This is the story of two four-person families — wife, husband, daughter, son — living parallel and drastically different lives in South Korea.
The Kim clan is barely scraping by in a cramped, basement apartment. Dad (Song Kang-ho) hasn’t worked for years, and Mom (Jang Hye-jin) is temperamental and unreliable, but their son Ki-Woo (Choi Woo-sik) is an ambitious go-getter willing to cut corners, and their daughter Ki-jung (Park So-dam) has some seriously impressive con-game instincts, not to mention an ice-cold conscience.
They’re a clever bunch, not necessarily impeded by traditional definitions of wrong and right.
This all comes into play when Ki-Woo finds an entrée into the world of the privileged class. He’s hired as a tutor for Da-hye (Jung Ji-so), the teenage daughter of the career-driven, emotionally detached, tech exec Park Dong-ik (Lee Sun-kyun), and his high-strung spouse, Yeon-kyo (Jo Yeo-jeong).
Once Ki-Woo has his foot in the door and is accepted by the wealthy Park family, he leverages that trust to bring in his crafty sister to masquerade as an art instructor/therapist, and he engineers scenarios that result in his father and mother replacing longtime Park family employees.
And that’s when things just begin to get interesting.

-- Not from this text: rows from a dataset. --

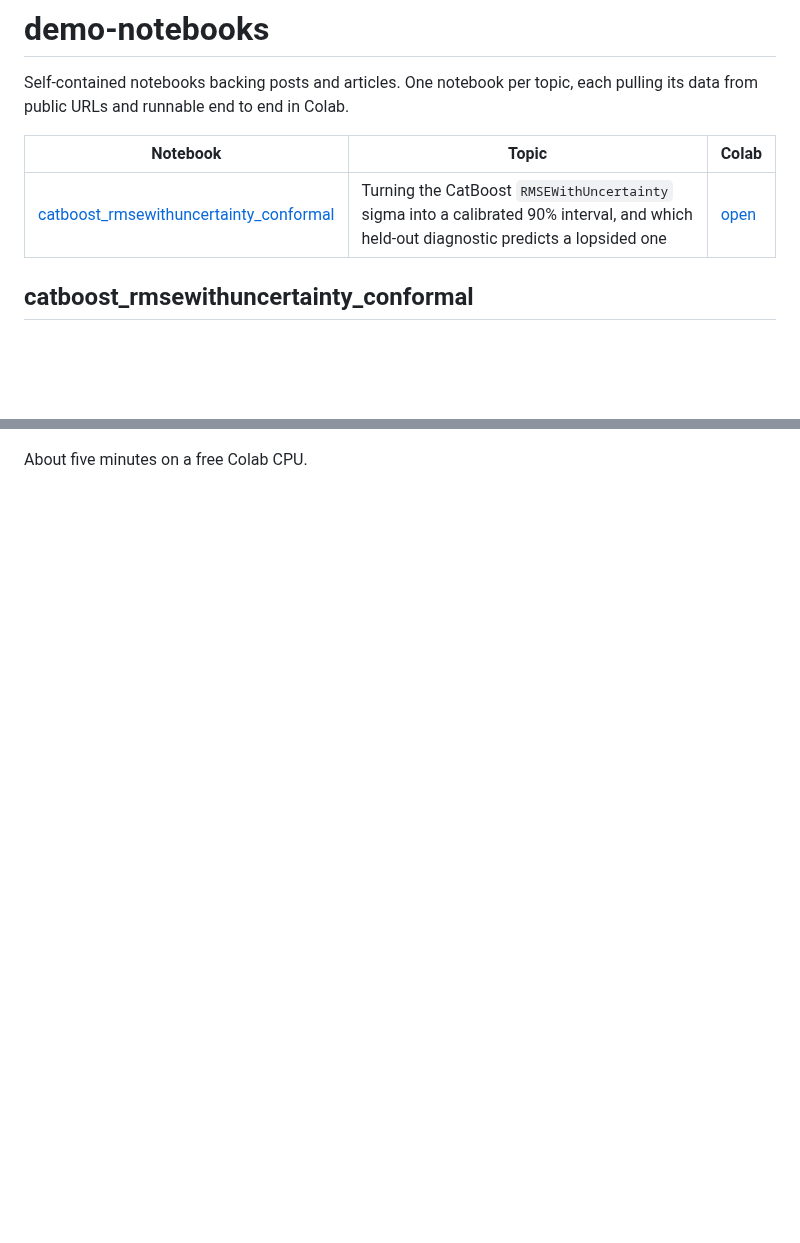
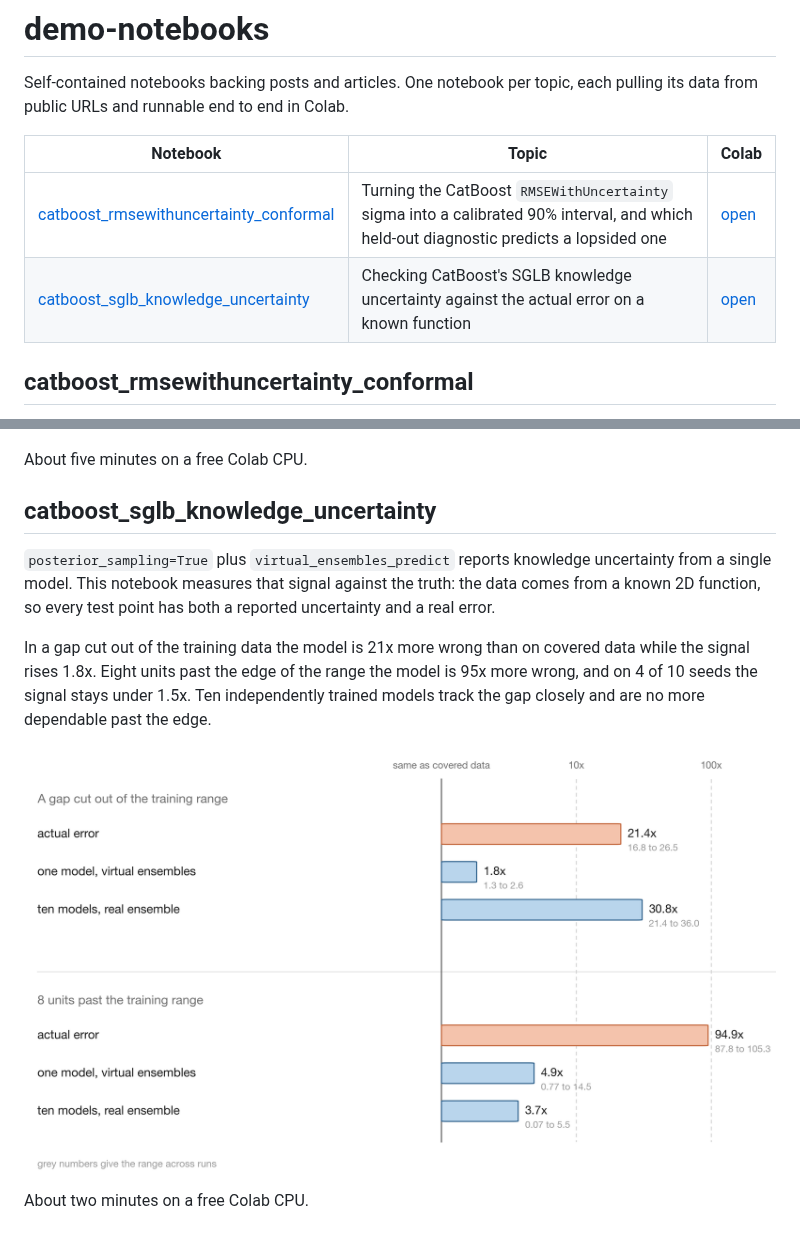
Before and after one commit to firefly1248/demo-notebooks, a Markdown page: README.md, 2 parts joined by grey strips. Rendered like a GitHub page; pictures changed too: figures/catboost_sglb_knowledge_uncertainty.png (added); blank space fills up the shorter version.

Commit message:
Add SGLB knowledge uncertainty notebook
Measures CatBoost's knowledge uncertainty from posterior_sampling against
the actual error on a known 2D function, across a gap cut out of the
training data and a region past the edge of the training range, over ten
seeds and against a real ten-model ensemble.

Co-Authored-By: Claude Opus 5 (1M context) <noreply@anthropic.com>

```diff
--- a/README.md
+++ b/README.md
@@ -6,6 +6,7 @@ from public URLs and runnable end to end in Colab.
 | Notebook | Topic | Colab |
 |---|---|---|
 | [catboost_rmsewithuncertainty_conformal](notebooks/catboost_rmsewithuncertainty_conformal.ipynb) | Turning the CatBoost `RMSEWithUncertainty` sigma into a calibrated 90% interval, and which held-out diagnostic predicts a lopsided one | [open](https://colab.research.google.com/github/firefly1248/demo-notebooks/blob/main/notebooks/catboost_rmsewithuncertainty_conformal.ipynb) |
+| [catboost_sglb_knowledge_uncertainty](notebooks/catboost_sglb_knowledge_uncertainty.ipynb) | Checking CatBoost's SGLB knowledge uncertainty against the actual error on a known function | [open](https://colab.research.google.com/github/firefly1248/demo-notebooks/blob/main/notebooks/catboost_sglb_knowledge_uncertainty.ipynb) |
 
 ## catboost_rmsewithuncertainty_conformal
 
@@ -21,3 +22,18 @@ percentiles do.
 ![coverage split](figures/catboost_rmsewithuncertainty_conformal.png)
 
 About five minutes on a free Colab CPU.
+
+## catboost_sglb_knowledge_uncertainty
+
+`posterior_sampling=True` plus `virtual_ensembles_predict` reports knowledge uncertainty from a
+single model. This notebook measures that signal against the truth: the data comes from a known 2D
+function, so every test point has both a reported uncertainty and a real error.
+
+In a gap cut out of the training data the model is 21x more wrong than on covered data while the
+signal rises 1.8x. Eight units past the edge of the range the model is 95x more wrong, and on 4 of
+10 seeds the signal stays under 1.5x. Ten independently trained models track the gap closely and
+are no more dependable past the edge.
+
+![knowledge uncertainty against error](figures/catboost_sglb_knowledge_uncertainty.png)
+
+About two minutes on a free Colab CPU.
```
Also changed, not shown: 1 other file.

And complicated.
Empathetic as some members of the Kim family might be in certain situations, they are indeed parasites — desperately clinging like barnacles to the Park family as a source of validation by association, even as they try to pull off one last con.
Some of the members of the Park family are just as bad — using their servants and employees to serve self-interests far beyond the stated job duty.
With universally excellent performances, a richly layered script and a beautiful visual style, “Parasite” is one of the best movies of 2019.